### Instructions for the task
Go through the listing below and say how many lines contain "other"; write nothing but the number.

### Records supplied

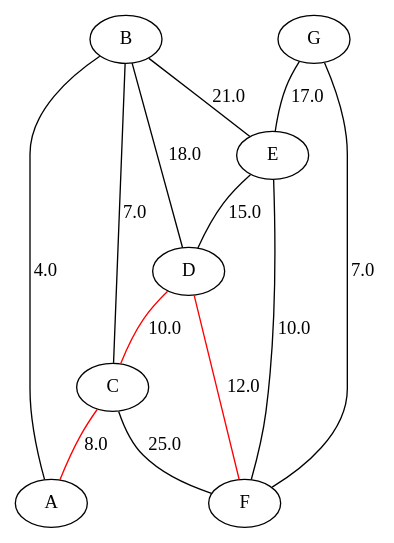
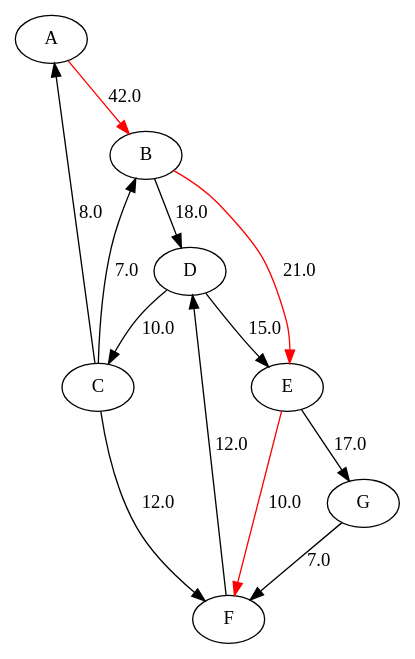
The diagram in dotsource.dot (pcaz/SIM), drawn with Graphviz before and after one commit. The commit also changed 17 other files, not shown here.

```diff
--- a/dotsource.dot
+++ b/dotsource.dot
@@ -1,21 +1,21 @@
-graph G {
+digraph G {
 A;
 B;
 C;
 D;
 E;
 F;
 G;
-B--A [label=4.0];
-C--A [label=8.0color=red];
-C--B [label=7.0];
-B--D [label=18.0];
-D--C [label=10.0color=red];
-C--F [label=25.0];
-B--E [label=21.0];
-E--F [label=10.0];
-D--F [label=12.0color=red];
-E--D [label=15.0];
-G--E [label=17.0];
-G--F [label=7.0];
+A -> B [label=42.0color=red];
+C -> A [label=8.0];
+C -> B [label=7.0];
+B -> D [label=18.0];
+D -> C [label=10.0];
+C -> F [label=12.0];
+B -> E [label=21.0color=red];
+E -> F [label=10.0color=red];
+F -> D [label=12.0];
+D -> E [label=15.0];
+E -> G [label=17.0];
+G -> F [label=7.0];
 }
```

* * *

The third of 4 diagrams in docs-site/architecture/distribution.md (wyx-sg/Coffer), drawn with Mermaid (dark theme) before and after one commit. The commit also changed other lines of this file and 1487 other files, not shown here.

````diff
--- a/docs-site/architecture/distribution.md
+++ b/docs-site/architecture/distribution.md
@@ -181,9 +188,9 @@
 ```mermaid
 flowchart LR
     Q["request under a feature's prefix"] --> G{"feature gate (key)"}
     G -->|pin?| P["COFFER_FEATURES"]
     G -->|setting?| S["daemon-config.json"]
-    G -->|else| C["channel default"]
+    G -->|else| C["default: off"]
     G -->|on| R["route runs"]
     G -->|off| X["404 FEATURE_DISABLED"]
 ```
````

### Response to this task
2